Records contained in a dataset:
****************************************
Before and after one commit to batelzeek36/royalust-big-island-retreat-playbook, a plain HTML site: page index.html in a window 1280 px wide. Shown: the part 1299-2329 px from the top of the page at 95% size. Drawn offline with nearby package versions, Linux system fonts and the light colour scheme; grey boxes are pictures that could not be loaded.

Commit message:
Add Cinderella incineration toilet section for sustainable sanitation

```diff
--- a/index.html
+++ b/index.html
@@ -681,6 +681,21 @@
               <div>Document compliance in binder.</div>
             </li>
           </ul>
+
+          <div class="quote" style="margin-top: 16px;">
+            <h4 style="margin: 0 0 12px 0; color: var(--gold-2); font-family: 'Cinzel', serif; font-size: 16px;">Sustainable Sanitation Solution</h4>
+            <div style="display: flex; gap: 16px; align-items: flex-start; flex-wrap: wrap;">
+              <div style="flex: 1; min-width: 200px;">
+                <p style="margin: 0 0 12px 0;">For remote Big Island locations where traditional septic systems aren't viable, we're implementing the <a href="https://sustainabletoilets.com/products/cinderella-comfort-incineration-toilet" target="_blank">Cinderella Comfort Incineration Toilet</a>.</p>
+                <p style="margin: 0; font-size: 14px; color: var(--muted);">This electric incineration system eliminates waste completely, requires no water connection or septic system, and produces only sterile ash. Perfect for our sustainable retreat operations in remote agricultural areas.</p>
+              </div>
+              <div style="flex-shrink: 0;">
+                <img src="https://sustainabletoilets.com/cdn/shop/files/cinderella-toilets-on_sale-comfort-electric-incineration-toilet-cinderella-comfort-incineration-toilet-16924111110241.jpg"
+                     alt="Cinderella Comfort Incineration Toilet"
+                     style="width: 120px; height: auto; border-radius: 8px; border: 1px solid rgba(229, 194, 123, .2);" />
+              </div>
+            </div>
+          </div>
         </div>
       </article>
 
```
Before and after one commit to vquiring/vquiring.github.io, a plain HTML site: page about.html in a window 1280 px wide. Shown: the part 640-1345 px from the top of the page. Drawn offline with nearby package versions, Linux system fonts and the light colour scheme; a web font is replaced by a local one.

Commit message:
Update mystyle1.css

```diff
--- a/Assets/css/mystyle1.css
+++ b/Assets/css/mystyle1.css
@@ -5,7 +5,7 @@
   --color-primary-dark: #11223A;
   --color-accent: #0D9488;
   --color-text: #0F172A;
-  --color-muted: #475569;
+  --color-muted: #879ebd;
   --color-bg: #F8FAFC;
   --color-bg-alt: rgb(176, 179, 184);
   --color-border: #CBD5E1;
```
****************************************
* **WORK ITEM**
Filter the records, keeping only lines that contain "flex", and show those lines.

* **WRITTEN SOLUTION**
+            <div style="display: flex; gap: 16px; align-items: flex-start; flex-wrap: wrap;">
+              <div style="flex: 1; min-width: 200px;">
+              <div style="flex-shrink: 0;">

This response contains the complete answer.